EXERCISE DESCRIPTION> Without the pictures, restate all of the data below word for word.

GIVEN DATA>
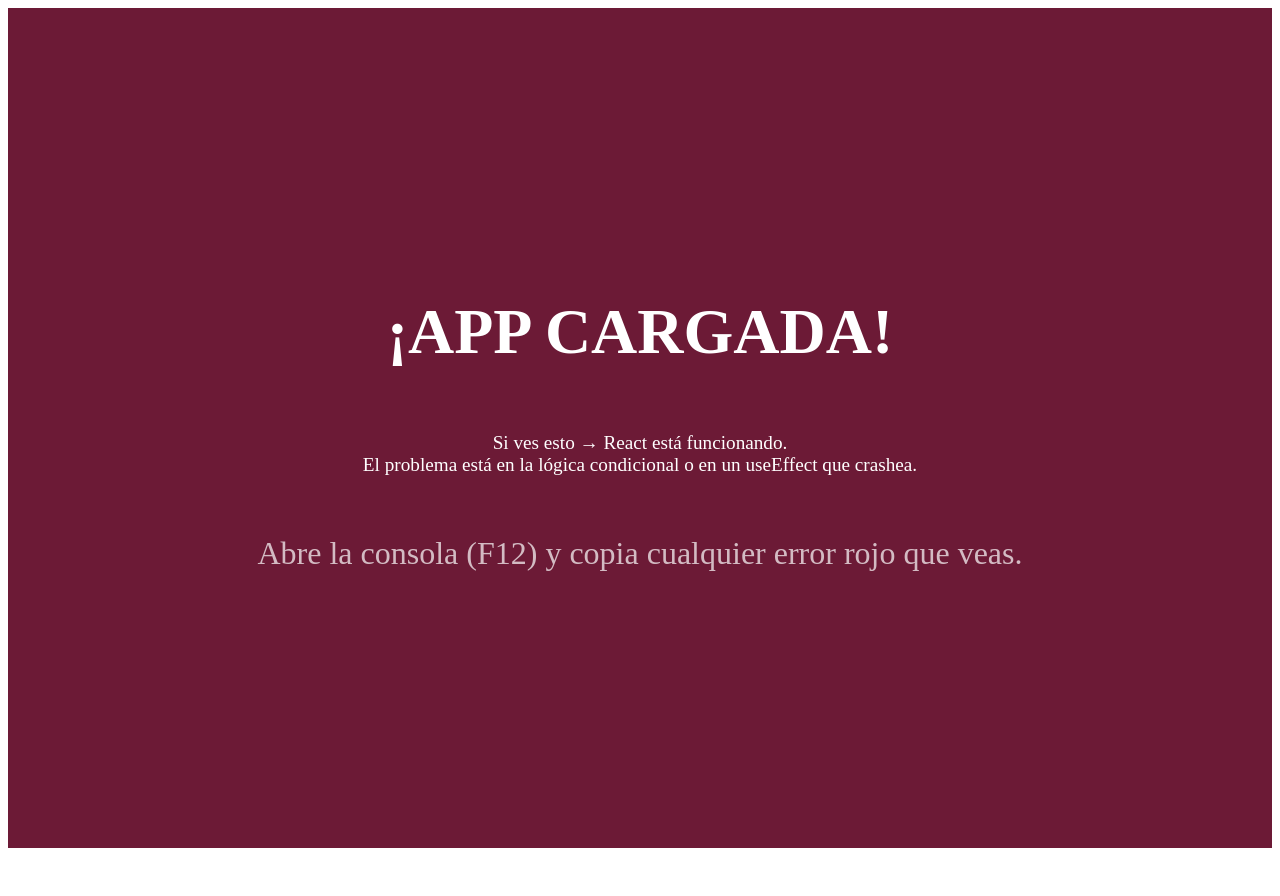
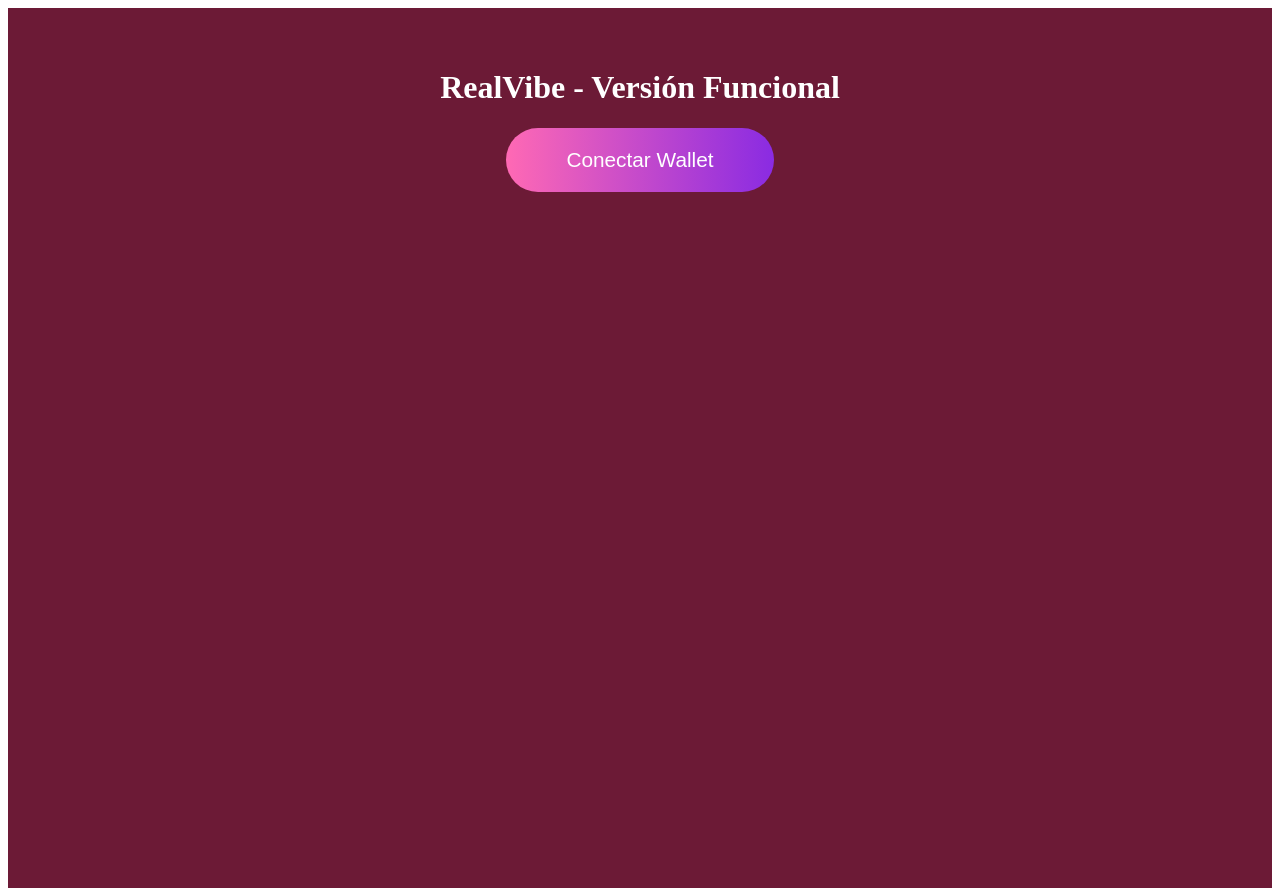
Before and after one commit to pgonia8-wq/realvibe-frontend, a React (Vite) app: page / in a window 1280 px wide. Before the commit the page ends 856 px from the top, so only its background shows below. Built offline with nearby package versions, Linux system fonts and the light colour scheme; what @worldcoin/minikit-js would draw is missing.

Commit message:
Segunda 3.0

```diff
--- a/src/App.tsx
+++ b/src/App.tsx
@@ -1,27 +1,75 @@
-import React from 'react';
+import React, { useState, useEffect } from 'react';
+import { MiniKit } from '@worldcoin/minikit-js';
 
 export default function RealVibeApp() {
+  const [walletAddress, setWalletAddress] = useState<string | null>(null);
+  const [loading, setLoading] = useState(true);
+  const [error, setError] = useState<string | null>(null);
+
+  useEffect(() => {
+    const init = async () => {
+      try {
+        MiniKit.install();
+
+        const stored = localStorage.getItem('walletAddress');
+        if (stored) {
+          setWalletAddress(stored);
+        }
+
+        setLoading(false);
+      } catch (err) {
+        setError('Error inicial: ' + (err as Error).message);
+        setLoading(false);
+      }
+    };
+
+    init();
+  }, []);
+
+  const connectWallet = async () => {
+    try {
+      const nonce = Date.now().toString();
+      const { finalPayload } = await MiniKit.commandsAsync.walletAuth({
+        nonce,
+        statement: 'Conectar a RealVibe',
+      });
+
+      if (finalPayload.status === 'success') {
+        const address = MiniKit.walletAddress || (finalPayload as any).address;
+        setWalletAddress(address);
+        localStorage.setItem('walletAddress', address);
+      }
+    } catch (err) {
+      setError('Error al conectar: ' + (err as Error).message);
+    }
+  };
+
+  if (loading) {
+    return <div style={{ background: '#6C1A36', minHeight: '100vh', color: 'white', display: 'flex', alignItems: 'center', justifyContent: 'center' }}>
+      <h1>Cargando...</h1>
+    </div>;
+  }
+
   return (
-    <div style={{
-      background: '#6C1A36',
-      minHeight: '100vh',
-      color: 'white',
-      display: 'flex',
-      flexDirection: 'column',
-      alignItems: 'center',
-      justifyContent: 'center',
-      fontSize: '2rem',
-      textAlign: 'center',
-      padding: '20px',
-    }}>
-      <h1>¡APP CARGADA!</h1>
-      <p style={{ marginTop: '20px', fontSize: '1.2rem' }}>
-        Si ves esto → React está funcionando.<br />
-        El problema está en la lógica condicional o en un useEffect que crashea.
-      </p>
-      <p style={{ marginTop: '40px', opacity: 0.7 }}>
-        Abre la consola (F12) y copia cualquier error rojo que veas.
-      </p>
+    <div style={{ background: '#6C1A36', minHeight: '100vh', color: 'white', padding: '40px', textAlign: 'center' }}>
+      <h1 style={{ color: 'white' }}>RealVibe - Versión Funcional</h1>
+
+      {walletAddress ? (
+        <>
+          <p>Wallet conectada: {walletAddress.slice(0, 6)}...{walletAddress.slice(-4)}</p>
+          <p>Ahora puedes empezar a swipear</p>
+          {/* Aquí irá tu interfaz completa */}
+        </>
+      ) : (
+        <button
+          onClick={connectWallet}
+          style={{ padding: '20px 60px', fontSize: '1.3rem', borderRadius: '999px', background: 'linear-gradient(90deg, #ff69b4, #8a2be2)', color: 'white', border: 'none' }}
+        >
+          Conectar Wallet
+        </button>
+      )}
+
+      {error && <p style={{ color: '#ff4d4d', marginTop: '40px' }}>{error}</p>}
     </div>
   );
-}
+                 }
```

RESPONSE TO THE TASK>
Before and after one commit to pgonia8-wq/realvibe-frontend, a React (Vite) app: page / in a window 1280 px wide. Before the commit the page ends 856 px from the top, so only its background shows below. Built offline with nearby package versions, Linux system fonts and the light colour scheme; what @worldcoin/minikit-js would draw is missing.

Commit message:
Segunda 3.0

```diff
--- a/src/App.tsx
+++ b/src/App.tsx
@@ -1,27 +1,75 @@
-import React from 'react';
+import React, { useState, useEffect } from 'react';
+import { MiniKit } from '@worldcoin/minikit-js';
 
 export default function RealVibeApp() {
+  const [walletAddress, setWalletAddress] = useState<string | null>(null);
+  const [loading, setLoading] = useState(true);
+  const [error, setError] = useState<string | null>(null);
+
+  useEffect(() => {
+    const init = async () => {
+      try {
+        MiniKit.install();
+
+        const stored = localStorage.getItem('walletAddress');
+        if (stored) {
+          setWalletAddress(stored);
+        }
+
+        setLoading(false);
+      } catch (err) {
+        setError('Error inicial: ' + (err as Error).message);
+        setLoading(false);
+      }
+    };
+
+    init();
+  }, []);
+
+  const connectWallet = async () => {
+    try {
+      const nonce = Date.now().toString();
+      const { finalPayload } = await MiniKit.commandsAsync.walletAuth({
+        nonce,
+        statement: 'Conectar a RealVibe',
+      });
+
+      if (finalPayload.status === 'success') {
+        const address = MiniKit.walletAddress || (finalPayload as any).address;
+        setWalletAddress(address);
+        localStorage.setItem('walletAddress', address);
+      }
+    } catch (err) {
+      setError('Error al conectar: ' + (err as Error).message);
+    }
+  };
+
+  if (loading) {
+    return <div style={{ background: '#6C1A36', minHeight: '100vh', color: 'white', display: 'flex', alignItems: 'center', justifyContent: 'center' }}>
+      <h1>Cargando...</h1>
+    </div>;
+  }
+
   return (
-    <div style={{
-      background: '#6C1A36',
-      minHeight: '100vh',
-      color: 'white',
-      display: 'flex',
-      flexDirection: 'column',
-      alignItems: 'center',
-      justifyContent: 'center',
-      fontSize: '2rem',
-      textAlign: 'center',
-      padding: '20px',
-    }}>
-      <h1>¡APP CARGADA!</h1>
-      <p style={{ marginTop: '20px', fontSize: '1.2rem' }}>
-        Si ves esto → React está funcionando.<br />
-        El problema está en la lógica condicional o en un useEffect que crashea.
-      </p>
-      <p style={{ marginTop: '40px', opacity: 0.7 }}>
-        Abre la consola (F12) y copia cualquier error rojo que veas.
-      </p>
+    <div style={{ background: '#6C1A36', minHeight: '100vh', color: 'white', padding: '40px', textAlign: 'center' }}>
+      <h1 style={{ color: 'white' }}>RealVibe - Versión Funcional</h1>
+
+      {walletAddress ? (
+        <>
+          <p>Wallet conectada: {walletAddress.slice(0, 6)}...{walletAddress.slice(-4)}</p>
+          <p>Ahora puedes empezar a swipear</p>
+          {/* Aquí irá tu interfaz completa */}
+        </>
+      ) : (
+        <button
+          onClick={connectWallet}
+          style={{ padding: '20px 60px', fontSize: '1.3rem', borderRadius: '999px', background: 'linear-gradient(90deg, #ff69b4, #8a2be2)', color: 'white', border: 'none' }}
+        >
+          Conectar Wallet
+        </button>
+      )}
+
+      {error && <p style={{ color: '#ff4d4d', marginTop: '40px' }}>{error}</p>}
     </div>
   );
-}
+                 }
```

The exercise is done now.